I’m now going to say something that I hope will not be twisted or misunderstood. But I have spent more than 20 years in Washington, so I’m not overly optimistic. In any event here goes: The pandemic has resulted in previously unimaginable restrictions on individual liberty.
Alito made it clear that he is not “saying anything about the legality of COVID restrictions.” Instead, he’s concerned about constitutional quandaries, including violations of rights that many Americans may not have considered when griping about the lockdowns.
Freedom of religion, freedom of assembly, and freedom of speech violations by panicked government decision makers and what Alito calls “an elite group of appointed experts” have been well documented during the COVID-19 pandemic. But the plight of accused criminals denied their Sixth Amendment rights is an overlooked area which should concern Americans on both the right and left. Alito addressed this in his speech:
All that I’m saying is this, and I think it is an indisputable statement of fact: We have never before seen restrictions as severe, extensive, and prolonged as those experienced for most of 2020. … Think about access to the courts, or the Constitutional right to a speedy trial. Trials in federal courts have virtually disappeared in many places. Who could have imagined that?
Over the weekend, one of the nation’s leading “appointed experts,” Dr. Anthony Fauci, dismissed Americans’ concerns over their eroding liberty, with CNBC reporting his remarks:
I was talking with my U.K. colleagues who are saying the U.K. is similar to where we are now, because each of our countries have that independent spirit. … I can understand that, but now is the time to do what you’re told.
Not only are experts and executives passing laws without the use of the legislature, but they have now decided that there is no longer any need to treat the people they rule over as adults. In the eyes of Fauci and other leaders, Americans concerned about the Constitutional order, the rule of law, or individual liberty are acting like spoiled, whiny children who don’t know what’s best for them.
This rule by executive fiat during COVID is part of what Alito calls a “sort of Constitutional stress test” which has highlighted “disturbing trends that were already present before the virus struck.”
Heading into the holidays, many Americans will be prevented from spending time with their friends and family as the dark depths of winter settle onto America. The time when companionship is most needed and when family is most missed is apparently a ripe time for the shutdowns to resume, followed closely by the joint specters of increased unemployment and rising depression rates.

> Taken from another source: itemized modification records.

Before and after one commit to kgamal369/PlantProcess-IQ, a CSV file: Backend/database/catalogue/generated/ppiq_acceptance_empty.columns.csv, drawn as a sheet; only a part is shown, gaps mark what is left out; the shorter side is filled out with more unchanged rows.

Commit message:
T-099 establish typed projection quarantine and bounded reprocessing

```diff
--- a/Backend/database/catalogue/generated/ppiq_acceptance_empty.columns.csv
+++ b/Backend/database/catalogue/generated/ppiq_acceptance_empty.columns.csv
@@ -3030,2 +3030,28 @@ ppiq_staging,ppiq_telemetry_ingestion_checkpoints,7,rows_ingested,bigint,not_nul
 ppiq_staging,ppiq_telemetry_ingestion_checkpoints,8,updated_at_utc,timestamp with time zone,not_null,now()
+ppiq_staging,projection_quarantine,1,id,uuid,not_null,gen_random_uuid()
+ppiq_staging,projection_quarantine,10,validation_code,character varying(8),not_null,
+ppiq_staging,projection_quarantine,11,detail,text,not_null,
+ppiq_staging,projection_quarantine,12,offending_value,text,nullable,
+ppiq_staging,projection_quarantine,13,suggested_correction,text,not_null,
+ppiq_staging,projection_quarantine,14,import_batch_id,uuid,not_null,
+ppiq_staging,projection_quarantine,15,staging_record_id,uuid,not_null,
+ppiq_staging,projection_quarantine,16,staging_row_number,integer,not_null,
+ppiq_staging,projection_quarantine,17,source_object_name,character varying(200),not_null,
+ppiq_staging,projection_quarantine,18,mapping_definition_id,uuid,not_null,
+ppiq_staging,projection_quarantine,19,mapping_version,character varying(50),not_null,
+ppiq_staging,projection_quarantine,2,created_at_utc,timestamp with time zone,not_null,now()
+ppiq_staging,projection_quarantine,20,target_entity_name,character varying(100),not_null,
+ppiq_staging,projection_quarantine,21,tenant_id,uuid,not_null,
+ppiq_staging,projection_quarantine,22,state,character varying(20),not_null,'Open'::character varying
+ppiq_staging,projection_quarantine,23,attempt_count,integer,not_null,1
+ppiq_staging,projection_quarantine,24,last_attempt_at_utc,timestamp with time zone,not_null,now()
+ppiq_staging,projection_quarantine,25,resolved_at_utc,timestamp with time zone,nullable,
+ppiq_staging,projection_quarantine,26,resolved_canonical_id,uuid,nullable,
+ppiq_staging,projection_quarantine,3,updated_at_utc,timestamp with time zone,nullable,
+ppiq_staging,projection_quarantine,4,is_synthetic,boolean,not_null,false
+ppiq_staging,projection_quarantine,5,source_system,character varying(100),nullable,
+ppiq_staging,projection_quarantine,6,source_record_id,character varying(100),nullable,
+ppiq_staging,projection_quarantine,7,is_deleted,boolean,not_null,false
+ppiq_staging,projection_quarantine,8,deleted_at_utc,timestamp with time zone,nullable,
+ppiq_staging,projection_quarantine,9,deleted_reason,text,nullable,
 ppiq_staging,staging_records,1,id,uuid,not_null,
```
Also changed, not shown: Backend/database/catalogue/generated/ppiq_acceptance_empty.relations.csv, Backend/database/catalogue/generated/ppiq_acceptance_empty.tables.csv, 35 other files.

In Oregon, all social gatherings both inside and outside will be limited to no more than six people from November 18 through December 2. In Minnesota, restrictions returned to no more than ten people – from no more than three different households – with state Health Commissioner Jan Malcolm urging residents to skip Thanksgiving gatherings altogether. Further restrictions remain likely in Gov. Tim Walz’s state. In Michigan everyone who can work at home must do so, and Gov. Gretchen Whitmer stated, “Medical experts across the country strongly recommend that we do not host Thanksgiving with people from outside of our own households.”
Alito notes that in some cases broad executive emergency powers, such as those used by the aforementioned governors, may be necessary to respond to certain crises. But he also warns that we must not allow such powers to be abused, nor can we allow them to be used at inappropriate times:
All sorts of things can be called an emergency or disaster of major proportions. Simply slapping on that label cannot provide the ground for abrogating our most fundamental rights. And whenever fundamental rights are restricted, the Supreme Court and other courts cannot close their eyes.
Alito, it seems recognizes a truth noted by Frank S. Meyer in his book In Defense of Freedom:
There is in power an impulsion to more power, which can only be limited by countermeasures. The state will always tend to move beyond its natural bounds, and the men who hold its power will always attempt to gain more power.
As Americans recover from a combative election and prepare for the holiday season, we would do well to reflect on the blessings of living in a country that has “that independent spirit” which Fauci decries.
We cannot allow it to fade out in the midst of a crisis. If we do, it is unlikely that we shall ever get it back in times of peace and plenty.
Anders Koskinen is an Editorial Associate at Intellectual Takeout. He earned his BA from the University of Minnesota in December 2016 where he graduated with a double major in Journalism and Political Science.